Metabarcoding is a rapidly developing tool in marine zooplankton ecology, although most zooplankton surveys continue to rely on visual identification for monitoring purposes. We attempted to resolve some of the biases associated with metabarcoding by sequencing a 313-b.p. fragment of the COI gene in 34 “mock” samples from the North Sea which were pre-sorted to species level, with biomass and abundance estimates obtained for each species and taxonomic group. The samples were preserved either in 97% ethanol or dehydrated for 24 h in a drying oven at 65 °C (the routine way of preserving samples for dry weight measurements). The visual identification yielded a total of 59 unique holoplanktonic and 16 meroplanktonic species/taxa. Metabarcoding identified 86 holoplanktonic and 124 meroplanktonic species/taxa, which included all but 3 of the species identified visually as well as numerous species of hard-to-identify crustaceans, hydrozoan jellyfish, and larvae of benthic animals. On a sample-to-sample basis, typically 90–95% of visually registered species were recovered, but the number of false positives was also high. We demonstrate robust correlations of relative sequence abundances to relative biomass for most taxonomic groups and develop conversion factors for different taxa to account for sequencing biases. We then combine the adjusted sequencing data with a single bulk biomass measurement for the entire sample to produce a quantitative parameter akin to species biomass. When examined with multivariate statistics, this parameter, which we call BWSR (biomass-weighed sequence reads) showed very similar trends to species biomass and comparable patterns to species abundance, highlighting the potential of metabarcoding not only for biodiversity estimation and mapping of presence/absence of species but also for quantitative assessment of zooplankton communities.
- Marine Biodiversity
- Citations: 0
- Aug 29, 2023
Trophic ecology and seasonal occurrence of two Red List fish species in the Western Baltic Sea—two of a kind?

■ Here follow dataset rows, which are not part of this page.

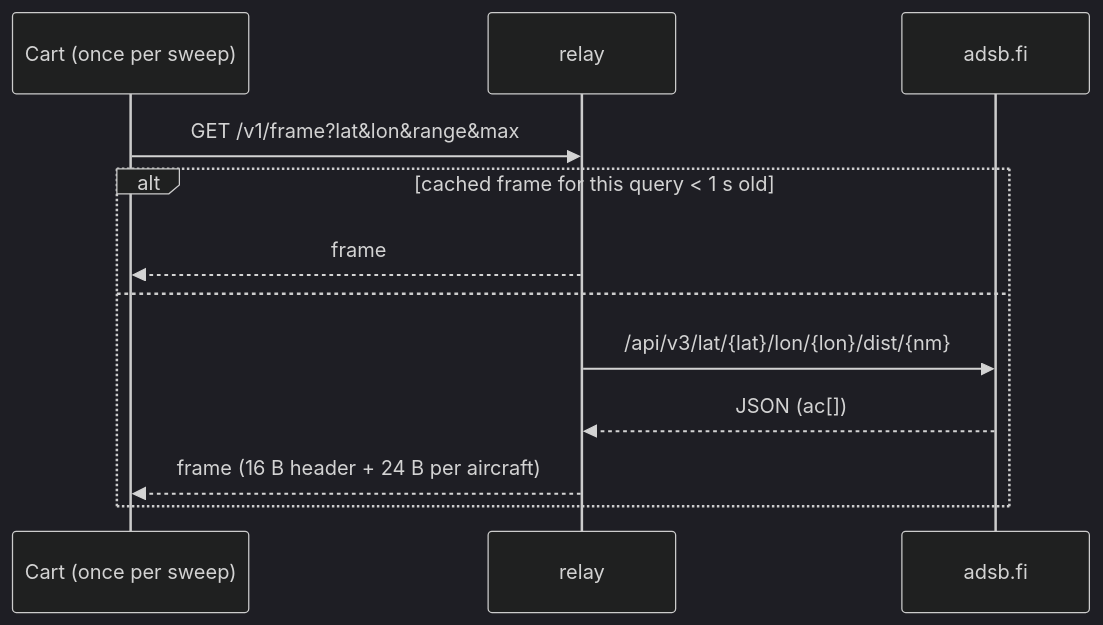
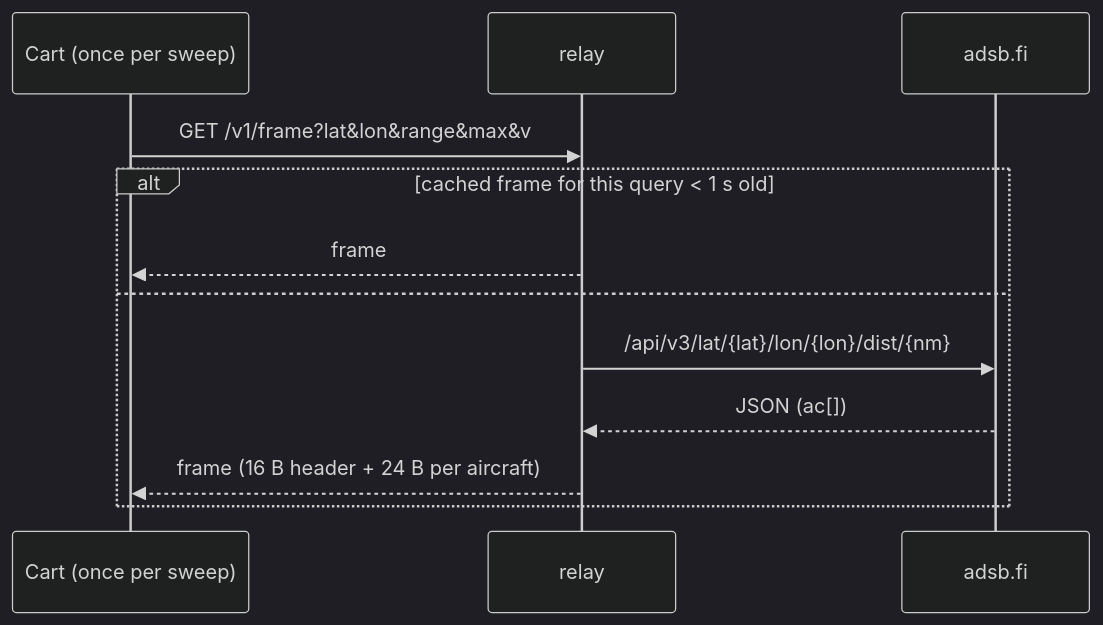
Before and after one commit to jfryman/mega-wifi-radar: the diagram in docs/relay.md, drawn with Mermaid (dark theme). The commit also changed other lines of this file and 19 other files, not shown here.

````diff
--- a/docs/relay.md
+++ b/docs/relay.md
@@ -8,14 +8,14 @@
 ```mermaid
 sequenceDiagram
   participant MD as Cart (once per sweep)
   participant R as relay
   participant A as adsb.fi
-  MD->>R: GET /v1/frame?lat&lon&range&max
+  MD->>R: GET /v1/frame?lat&lon&range&max&v
   alt cached frame for this query < 1 s old
     R-->>MD: frame
   else
     R->>A: /api/v3/lat/{lat}/lon/{lon}/dist/{nm}
     A-->>R: JSON (ac[])
     R-->>MD: frame (16 B header + 24 B per aircraft)
   end
 ```
````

Improving the conservation status and the management of Red List species requires knowledge on the biology and distribution of the organisms as well as an evaluation of the appropriateness of management measures. This study provides information on the trophic ecology and seasonal abundances of two Red List fish species from the Western Baltic Sea, snake blenny Lumpenus lampretaeformis (Walbaum, 1792), classified as “critically endangered” according to the German Red List, and eelpout, Zoarces viviparus (Linnaeus, 1758), classified as “near threatened” based on the HELCOM Red List. Beam trawl surveys were conducted to document abundances of both species in summer and winter in a marine protected area (MPA), where mobile bottom-contacting fishing gears will be excluded in the near future. The MPA is located in the German EEZ (exclusive economic zone) and aims to protect sandbank and reef habitats. Stomach content and stable isotope analyses (nitrogen and carbon) were performed to examine the diet of eelpout and snake blenny. To be able to position the two fish species in the food web, stable isotopes of macrozoobenthos, POM (particulate organic matter) and sand goby (Pomatoschistus minutus) were analysed as well. Eelpout and snake blenny were present in the study area in summer and winter, but reached higher abundances in summer. Diet composition overlapped strongly reflected by a similar trophic level, indicating potential food competition of the two species. Prey items were dominated by macrozoobenthos (Mollusca, Annelida, Arthropoda). Our study provides new information on the trophic position and seasonal abundance of the two fish species within an area soon to be placed under protection from mobile bottom-contact fishing. It therefore also provides a baseline to evaluate potential positive repercussions following the exclusion of mobile bottom-contacting fishing gears and might thus help to increase the understanding of fishing impacts on benthic ecosystems contributing to more effective conservation and management measures.
- Marine Biodiversity
- Citations: 0
- Aug 2, 2023